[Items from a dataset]
- Opening Delimiter -
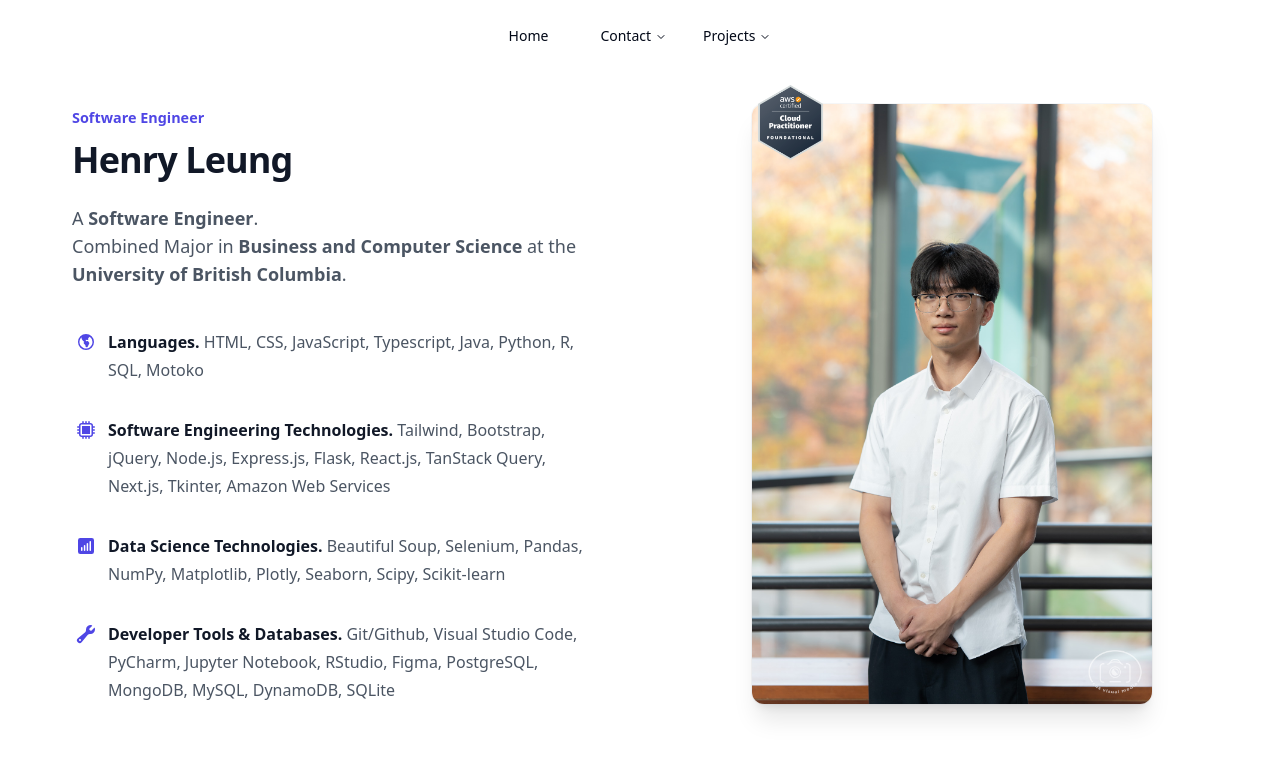
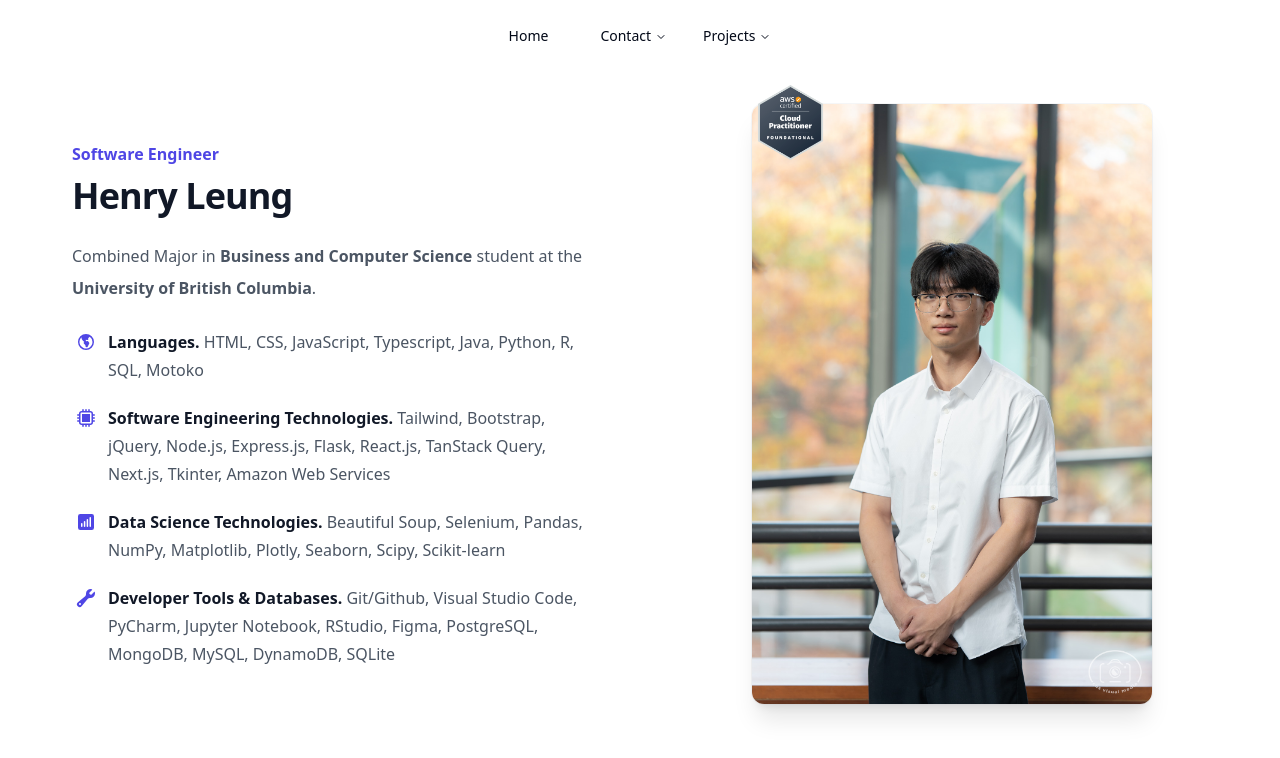
Before and after one commit to HenryLeungJ/personal-website, a Next.js app: page / in a window 1280 px wide. Shown: the top 758 px of the page. Built offline with nearby package versions, Linux system fonts and the light colour scheme.

Commit message:
fixed sizing issues

```diff
--- a/src/components/me.tsx
+++ b/src/components/me.tsx
@@ -41,18 +41,17 @@ export default function Henry() {
         <div className="mx-auto grid max-w-2xl grid-cols-1 gap-x-8 gap-y-16 sm:gap-y-20 lg:mx-0 lg:max-w-none lg:grid-cols-2">
           <div className="lg:pt-4 grid place-content-center lg:place-content-start`">
             <div className="lg:max-w-lg">
-              <h2 className="text-base font-semibold leading-7 text-[2.5vh] xl:text-[1.8vh] text-indigo-600">
+              <h2 className="text-base font-semibold leading-7 text-[2.5vh] text-indigo-600">
                 Software Engineer
               </h2>
               <p className="mt-2 xl:mt-2 text-[5vh] xl:text-4xl font-bold tracking-tight text-gray-900">
                 Henry Leung
               </p>
-              <p className="mt-3 xl:mt-6 text-[2.5vh] xl:text-lg leading-8 text-gray-600">
-                A <b>Software Engineer</b>.<br />
-                Combined Major in <b>Business and Computer Science</b> at the{" "}
-                <b>University of British Columbia</b>.<br />
+              <p className="mt-3 xl:mt-6 text-[100%] leading-8 text-gray-600">
+                Combined Major in <b>Business and Computer Science</b> student
+                at the <b>University of British Columbia</b>.<br />
               </p>
-              <dl className="mt-3 xl:mt-10 max-w-xl space-y-3 lg:space-y-4 xl:space-y-8 text-base leading-7 text-gray-600 lg:max-w-none">
+              <dl className="mt-3 xl:mt-6 max-w-xl space-y-3 lg:space-y-4 xl:space-y-5 text-base leading-7 text-gray-600 lg:max-w-none">
                 {features.map((feature) => (
                   <div key={feature.name} className="relative pl-9">
                     <dt className="inline font-semibold text-gray-900">
@@ -60,9 +59,9 @@ export default function Henry() {
                         className="absolute left-1 top-1 h-5 w-5 text-indigo-600"
                         aria-hidden="true"
                       />
-                      <span className="text-[2vh]">{feature.name}</span>
+                      <span className="text-[100%]">{feature.name}</span>
                     </dt>{" "}
-                    <dd className="inline text-[2vh] xl:text-base">
+                    <dd className="inline text-[100%] xl:text-base">
                       {feature.description}
                     </dd>
                   </div>
```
- Closing Delimiter -
■ **TASK DIRECTIONS**
Nothing except a number is needed: how many lines of the entries contain the word "semibold"?

■ **ANSWER TO THE PROBLEM**
3